The piece is full of pull quotes, so read the whole thing. How little we notice just how much social media sites and our use of them has changed is a tribute to the ingenuity of engineers in Silicon Valley. They think about this stuff all the time, so we don’t have to! But the punchline is… we do have to. Derakshan’s perspective is a stark reminder of just how limited the use of social media has made our world – all beneath the aegis of connecting, sharing and informing. Frogs eventually do notice the water boiling. It’s crucial to set the irony aside, and reset the way online convenience has conditioned us already.
There’s a resolution. Happy 2016.
Image: Count on your hands in Chinese
It seems a little much.
Social networking giant Facebook has been taking heat from enviros recently for its decision to site a massive new data center in Prineville, Ore. The issue? Pacific Power, the utility that serves Prineville,gets most of its power from coal, the enemy of the human race. Greenpeace International has started a Facebook group opposing the move.

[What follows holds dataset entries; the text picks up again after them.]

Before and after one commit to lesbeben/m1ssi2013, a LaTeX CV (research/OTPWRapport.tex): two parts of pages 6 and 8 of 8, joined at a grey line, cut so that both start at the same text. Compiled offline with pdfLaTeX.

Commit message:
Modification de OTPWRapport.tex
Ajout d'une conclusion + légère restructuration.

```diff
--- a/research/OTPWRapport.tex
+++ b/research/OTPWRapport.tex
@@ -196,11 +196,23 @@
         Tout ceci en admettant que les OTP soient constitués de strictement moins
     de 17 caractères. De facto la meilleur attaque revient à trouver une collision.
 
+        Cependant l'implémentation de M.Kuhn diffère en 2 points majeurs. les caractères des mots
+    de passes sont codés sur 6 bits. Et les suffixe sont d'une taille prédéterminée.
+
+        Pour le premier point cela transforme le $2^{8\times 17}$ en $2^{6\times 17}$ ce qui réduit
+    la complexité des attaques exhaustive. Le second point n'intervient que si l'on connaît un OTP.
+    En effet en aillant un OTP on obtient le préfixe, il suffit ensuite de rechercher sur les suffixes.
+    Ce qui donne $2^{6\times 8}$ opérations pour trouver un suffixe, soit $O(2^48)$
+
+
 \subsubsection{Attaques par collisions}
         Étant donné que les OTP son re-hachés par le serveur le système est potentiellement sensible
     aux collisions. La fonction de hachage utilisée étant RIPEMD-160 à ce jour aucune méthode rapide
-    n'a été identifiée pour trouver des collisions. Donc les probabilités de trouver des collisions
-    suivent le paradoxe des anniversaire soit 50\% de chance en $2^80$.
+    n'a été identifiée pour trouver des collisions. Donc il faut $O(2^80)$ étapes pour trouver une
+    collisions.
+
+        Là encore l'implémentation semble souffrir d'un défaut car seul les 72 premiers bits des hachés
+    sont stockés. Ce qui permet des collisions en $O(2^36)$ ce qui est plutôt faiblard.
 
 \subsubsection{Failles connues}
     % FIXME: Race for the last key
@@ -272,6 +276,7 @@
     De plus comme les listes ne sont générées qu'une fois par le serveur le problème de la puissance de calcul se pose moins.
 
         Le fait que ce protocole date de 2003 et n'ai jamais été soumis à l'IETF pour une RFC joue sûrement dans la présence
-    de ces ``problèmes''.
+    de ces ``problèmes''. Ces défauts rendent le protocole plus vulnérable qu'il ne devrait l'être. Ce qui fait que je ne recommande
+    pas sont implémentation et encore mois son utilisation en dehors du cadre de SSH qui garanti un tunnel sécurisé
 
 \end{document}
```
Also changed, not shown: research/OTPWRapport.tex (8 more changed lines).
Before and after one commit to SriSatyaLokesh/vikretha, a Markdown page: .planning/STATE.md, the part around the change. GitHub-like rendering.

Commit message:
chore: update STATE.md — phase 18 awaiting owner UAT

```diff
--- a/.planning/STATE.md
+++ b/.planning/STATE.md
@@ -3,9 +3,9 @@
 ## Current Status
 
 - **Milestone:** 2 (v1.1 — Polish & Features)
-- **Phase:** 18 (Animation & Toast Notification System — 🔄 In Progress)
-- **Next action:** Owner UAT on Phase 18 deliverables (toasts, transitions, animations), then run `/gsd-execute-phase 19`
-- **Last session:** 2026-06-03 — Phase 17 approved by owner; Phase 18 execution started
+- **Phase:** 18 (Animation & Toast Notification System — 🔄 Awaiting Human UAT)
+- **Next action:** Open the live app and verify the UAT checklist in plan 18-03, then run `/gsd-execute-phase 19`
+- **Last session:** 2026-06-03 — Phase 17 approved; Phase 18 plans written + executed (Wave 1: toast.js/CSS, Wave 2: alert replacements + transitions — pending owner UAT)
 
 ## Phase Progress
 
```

But as Roberts points out, it’s the movement of the societal norm needle against/away from coal that’s the key here. Coal sucks and is doing some very terrible, long term damage the longer we use it. But we have quite a lot of it and it’s cheap – the perfect storm for planetary self-extortion. We’d like to change but we can’t afford to. We hedge about its effects on the future as a way of making ourselves feel better, but this ploy does absolutely nothing for long term self-preservation. It’s not a ploy in that direction at all, but a psychological ameliorative. Until somebody does something.
Big manufacturers can’t envision a way to replace the trainloads of coal flowing into their plants each day, so they do nothing. The government hasn’t found the courage to begin to discourage coal usage and/or incentivize clean energy on a grand scale. So what to do? One thing: you might begin to castigate, ridicule and generally create negative PR buzz on the coal front for the entities who are effected by such things. It’s weak, I’ll admit. But we already make all kinds of small decisions like this that re-enforce the status quo on energy consumption, and there are and will be that many more that will have to be reckoned with – or ignored on the basis that nothing can be done – to begin to effect change.
If it’s going to happen.